Report every line of the data that includes "History".

▸ **EXERCISE MATERIAL**:
####
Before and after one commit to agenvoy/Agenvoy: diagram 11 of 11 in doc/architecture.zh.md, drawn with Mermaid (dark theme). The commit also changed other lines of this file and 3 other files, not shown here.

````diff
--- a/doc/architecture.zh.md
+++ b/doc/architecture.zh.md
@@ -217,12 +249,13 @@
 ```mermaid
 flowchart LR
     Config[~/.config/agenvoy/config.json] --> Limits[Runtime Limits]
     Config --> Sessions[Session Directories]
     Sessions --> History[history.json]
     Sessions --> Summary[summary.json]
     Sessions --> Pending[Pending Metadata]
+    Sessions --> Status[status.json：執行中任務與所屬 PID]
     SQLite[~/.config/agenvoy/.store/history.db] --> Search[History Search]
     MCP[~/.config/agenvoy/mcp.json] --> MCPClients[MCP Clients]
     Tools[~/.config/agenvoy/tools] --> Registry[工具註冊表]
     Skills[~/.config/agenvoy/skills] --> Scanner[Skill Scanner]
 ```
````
####
▸ **RESULT OF THIS EXERCISE**:
     Sessions --> History[history.json]
     SQLite[~/.config/agenvoy/.store/history.db] --> Search[History Search]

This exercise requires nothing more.